— REQUIRED WORK —
Look through the lines below; wherever the word "facebook" appears, copy that line.
-- RAW DATA follows --
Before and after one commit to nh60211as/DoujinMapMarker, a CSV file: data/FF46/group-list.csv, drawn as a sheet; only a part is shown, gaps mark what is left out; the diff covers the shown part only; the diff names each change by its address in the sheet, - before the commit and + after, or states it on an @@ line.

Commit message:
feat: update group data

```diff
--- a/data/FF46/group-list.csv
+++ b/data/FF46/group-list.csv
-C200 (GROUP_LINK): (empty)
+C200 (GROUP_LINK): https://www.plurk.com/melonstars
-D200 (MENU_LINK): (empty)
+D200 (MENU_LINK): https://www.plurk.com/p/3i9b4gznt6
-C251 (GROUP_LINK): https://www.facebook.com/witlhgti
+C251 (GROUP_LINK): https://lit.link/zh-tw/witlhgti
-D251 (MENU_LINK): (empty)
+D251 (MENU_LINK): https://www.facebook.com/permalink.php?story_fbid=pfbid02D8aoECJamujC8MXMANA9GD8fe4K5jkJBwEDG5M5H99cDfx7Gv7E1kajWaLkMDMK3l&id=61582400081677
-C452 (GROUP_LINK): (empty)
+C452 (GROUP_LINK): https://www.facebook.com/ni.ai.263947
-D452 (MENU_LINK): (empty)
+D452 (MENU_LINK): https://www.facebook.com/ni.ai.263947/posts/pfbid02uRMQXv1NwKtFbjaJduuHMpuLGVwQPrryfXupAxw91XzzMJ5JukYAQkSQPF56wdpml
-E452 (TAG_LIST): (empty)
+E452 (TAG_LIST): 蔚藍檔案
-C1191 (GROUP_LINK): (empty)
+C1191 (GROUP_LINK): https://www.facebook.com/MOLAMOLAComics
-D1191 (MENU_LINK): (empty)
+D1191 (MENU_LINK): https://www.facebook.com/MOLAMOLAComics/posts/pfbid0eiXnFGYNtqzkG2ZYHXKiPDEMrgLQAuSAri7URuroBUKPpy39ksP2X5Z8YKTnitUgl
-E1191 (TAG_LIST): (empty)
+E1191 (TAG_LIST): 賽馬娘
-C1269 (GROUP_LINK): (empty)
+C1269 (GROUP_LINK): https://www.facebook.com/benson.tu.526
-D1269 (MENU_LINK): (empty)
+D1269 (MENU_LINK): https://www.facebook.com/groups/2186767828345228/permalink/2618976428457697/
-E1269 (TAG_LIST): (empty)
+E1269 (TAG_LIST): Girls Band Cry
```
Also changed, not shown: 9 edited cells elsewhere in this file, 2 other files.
-- RAW DATA concluded --
— WRITTEN RESPONSE —
-C251 (GROUP_LINK): https://www.facebook.com/witlhgti
+D251 (MENU_LINK): https://www.facebook.com/permalink.php?story_fbid=pfbid02D8aoECJamujC8MXMANA9GD8fe4K5jkJBwEDG5M5H99cDfx7Gv7E1kajWaLkMDMK3l&id=61582400081677
+C452 (GROUP_LINK): https://www.facebook.com/ni.ai.263947
+D452 (MENU_LINK): https://www.facebook.com/ni.ai.263947/posts/pfbid02uRMQXv1NwKtFbjaJduuHMpuLGVwQPrryfXupAxw91XzzMJ5JukYAQkSQPF56wdpml
+C1191 (GROUP_LINK): https://www.facebook.com/MOLAMOLAComics
+D1191 (MENU_LINK): https://www.facebook.com/MOLAMOLAComics/posts/pfbid0eiXnFGYNtqzkG2ZYHXKiPDEMrgLQAuSAri7URuroBUKPpy39ksP2X5Z8YKTnitUgl
+C1269 (GROUP_LINK): https://www.facebook.com/benson.tu.526
+D1269 (MENU_LINK): https://www.facebook.com/groups/2186767828345228/permalink/2618976428457697/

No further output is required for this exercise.